They will kickoff this year long celebration on February 25, in Alexandria. All girls from around the council, even non-members are invited to come and be part of a century old movement that has a long history of producing skilled women leaders. In the months following girls will participate in their take action projects throughout the state. Some of these projects which are chosen by the girls themselves may include collecting care packages to send to the military overseas, planting flowers to beautify the city or collecting coats and food for those less fortunate. They will also have many opportunities to learn leadership essentials by participating in public speaking and communication workshops, taking flying lessons and learning about women aviators, or learning about the importance of the fields of STEM (science, technology, engineering and math). Some girls are earning money to travel to Washington D.C. to celebrate the centennial with sister Girl Scouts from around the country on the steps of the nation’s capitol.
While the old school of thought regarding Girl Scouts centered on cookies, camping and crafts, the new school of thought is focused on leadership. Those common themes are still ever present in the organization, but girls now learn how those activities will affect them later in life. Those cookies she’s selling are teaching her to be brave, set goals, manage her money and make decisions. Camping and outdoor experiences teach her to respect the world around her and to be resourceful. Crafts allow her to get creative and innovative.
There are many new badges that have been introduced in the past year which are geared more towards the needs of today’s girls. Some of the categories include Healthy Living, Good Sportsmanship, Investigation, Innovation, Digital Arts, and Citizen which at one age level has a badge titled Inside the Government. Not only are there new badges, but now girls may choose how many of five pathways they would like to participate through: Troop, Camping, Series (which includes earning the Bronze, Silver and Gold Award), Events and Travel.
Girl Scouting builds girls of courage, confidence, and character, who make the world a better place. This organization has come a long way over the past century. While it may have had to adjust to the ever-changing needs of girls, the core values have remained steadfast. Over the past century 50 million American women enjoyed Girl Scouts during their youth. Now is the time for those former Girl Scouts to re-discover the fun and friendships they had in childhood and to participate, donate and advocate for girls, so that girls can continue to find and become leaders in their communities. To learn more about joining Girl Scouts please visit www.girlscoutspinestogulf.org.

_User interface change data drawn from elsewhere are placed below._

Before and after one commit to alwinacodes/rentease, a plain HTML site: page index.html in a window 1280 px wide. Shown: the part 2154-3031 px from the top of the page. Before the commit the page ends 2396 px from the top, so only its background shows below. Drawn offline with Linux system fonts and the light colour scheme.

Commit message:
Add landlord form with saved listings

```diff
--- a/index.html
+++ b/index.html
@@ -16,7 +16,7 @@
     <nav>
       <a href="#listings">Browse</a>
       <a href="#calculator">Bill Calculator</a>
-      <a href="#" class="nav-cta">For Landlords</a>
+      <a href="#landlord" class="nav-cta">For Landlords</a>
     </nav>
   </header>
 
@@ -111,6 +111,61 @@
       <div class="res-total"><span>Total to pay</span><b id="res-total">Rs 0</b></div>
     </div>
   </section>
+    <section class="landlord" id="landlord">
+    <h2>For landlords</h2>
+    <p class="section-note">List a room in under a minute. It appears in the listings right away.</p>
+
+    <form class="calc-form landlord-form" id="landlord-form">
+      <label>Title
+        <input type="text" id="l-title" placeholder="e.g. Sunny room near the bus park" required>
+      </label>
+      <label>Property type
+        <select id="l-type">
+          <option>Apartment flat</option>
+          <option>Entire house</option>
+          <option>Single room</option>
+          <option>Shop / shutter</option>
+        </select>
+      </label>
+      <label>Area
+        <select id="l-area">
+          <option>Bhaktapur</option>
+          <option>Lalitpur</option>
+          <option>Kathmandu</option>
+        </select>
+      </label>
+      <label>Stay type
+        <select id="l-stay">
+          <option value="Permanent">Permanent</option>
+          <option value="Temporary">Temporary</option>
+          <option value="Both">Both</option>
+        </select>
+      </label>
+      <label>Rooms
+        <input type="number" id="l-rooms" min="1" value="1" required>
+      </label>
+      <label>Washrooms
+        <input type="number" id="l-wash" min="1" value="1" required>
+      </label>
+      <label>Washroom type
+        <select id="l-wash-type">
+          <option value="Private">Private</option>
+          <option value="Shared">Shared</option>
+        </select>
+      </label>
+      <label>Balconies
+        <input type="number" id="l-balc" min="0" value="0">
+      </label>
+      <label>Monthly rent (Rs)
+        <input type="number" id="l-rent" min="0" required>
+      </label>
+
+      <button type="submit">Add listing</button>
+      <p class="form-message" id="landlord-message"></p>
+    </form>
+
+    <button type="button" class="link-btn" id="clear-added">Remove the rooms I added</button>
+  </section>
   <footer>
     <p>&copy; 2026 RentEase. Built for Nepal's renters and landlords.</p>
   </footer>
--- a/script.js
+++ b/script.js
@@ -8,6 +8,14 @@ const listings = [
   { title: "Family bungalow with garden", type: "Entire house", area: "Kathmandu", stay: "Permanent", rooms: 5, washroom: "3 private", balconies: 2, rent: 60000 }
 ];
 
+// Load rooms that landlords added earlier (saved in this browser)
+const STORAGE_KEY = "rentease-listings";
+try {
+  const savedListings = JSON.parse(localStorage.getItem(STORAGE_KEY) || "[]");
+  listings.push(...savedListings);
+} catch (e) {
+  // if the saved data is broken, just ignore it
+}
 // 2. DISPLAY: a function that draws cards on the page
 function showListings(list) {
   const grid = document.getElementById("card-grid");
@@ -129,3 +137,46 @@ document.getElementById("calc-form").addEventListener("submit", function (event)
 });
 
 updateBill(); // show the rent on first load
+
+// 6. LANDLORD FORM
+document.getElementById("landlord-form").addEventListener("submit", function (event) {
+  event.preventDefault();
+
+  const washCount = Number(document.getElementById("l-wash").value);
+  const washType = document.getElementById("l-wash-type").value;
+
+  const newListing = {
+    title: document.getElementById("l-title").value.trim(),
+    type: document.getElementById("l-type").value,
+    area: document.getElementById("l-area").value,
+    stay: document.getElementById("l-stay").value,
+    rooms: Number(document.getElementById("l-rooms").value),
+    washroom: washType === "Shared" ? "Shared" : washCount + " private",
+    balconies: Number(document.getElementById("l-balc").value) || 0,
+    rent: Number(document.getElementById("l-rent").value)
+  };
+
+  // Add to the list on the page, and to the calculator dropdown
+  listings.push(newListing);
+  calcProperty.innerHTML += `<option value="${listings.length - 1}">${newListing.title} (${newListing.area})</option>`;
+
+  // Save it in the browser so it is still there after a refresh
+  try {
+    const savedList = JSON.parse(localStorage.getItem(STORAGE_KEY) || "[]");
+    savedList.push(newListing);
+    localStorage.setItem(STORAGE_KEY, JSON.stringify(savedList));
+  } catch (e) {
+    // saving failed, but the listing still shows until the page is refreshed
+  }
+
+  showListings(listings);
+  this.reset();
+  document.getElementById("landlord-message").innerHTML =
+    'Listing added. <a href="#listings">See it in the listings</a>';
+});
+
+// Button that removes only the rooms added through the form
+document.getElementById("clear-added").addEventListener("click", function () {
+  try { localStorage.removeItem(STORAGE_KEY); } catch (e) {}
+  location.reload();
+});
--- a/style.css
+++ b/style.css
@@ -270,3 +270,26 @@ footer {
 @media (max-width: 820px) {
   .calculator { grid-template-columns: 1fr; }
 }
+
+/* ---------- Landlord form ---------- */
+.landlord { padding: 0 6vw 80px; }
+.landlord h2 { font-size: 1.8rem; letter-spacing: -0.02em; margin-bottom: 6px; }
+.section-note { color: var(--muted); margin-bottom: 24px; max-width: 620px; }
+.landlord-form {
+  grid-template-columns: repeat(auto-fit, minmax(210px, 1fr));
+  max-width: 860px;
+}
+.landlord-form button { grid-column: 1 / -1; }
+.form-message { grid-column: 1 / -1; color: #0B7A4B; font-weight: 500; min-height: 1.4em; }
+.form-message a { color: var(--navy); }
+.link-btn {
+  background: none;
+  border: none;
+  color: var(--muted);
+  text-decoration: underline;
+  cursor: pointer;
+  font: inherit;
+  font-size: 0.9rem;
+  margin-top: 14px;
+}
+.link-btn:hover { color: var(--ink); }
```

Girl Scouts of Louisiana – Pines to the Gulf serves over 8,000 girl members and 3,000 adult volunteers in 42 parishes in Louisiana, with offices in Lafayette, Shreveport, Lake Charles, Alexandria and Monroe. Girl Scouting builds girls of courage, confidence, and character, who make the world a better place. Girl Scouts accepts all girls grades K-12 who accept the Girl Scout Promise and the Girl Scout Law. Membership is $12 annually, but no girl will be denied membership because of inability to pay. For more information on how to join, volunteer or donate please visit www.girlscoutspinestogulf.org or call 1.800.960.2093.

Girl Scouts USA over 3 million girls nationwide. Girl Scouts was founded in Savannah, GA on March 12, 1912 by Juliette Gordon Low. Girl Scouting builds girls of courage, confidence, and character who make the world a better place.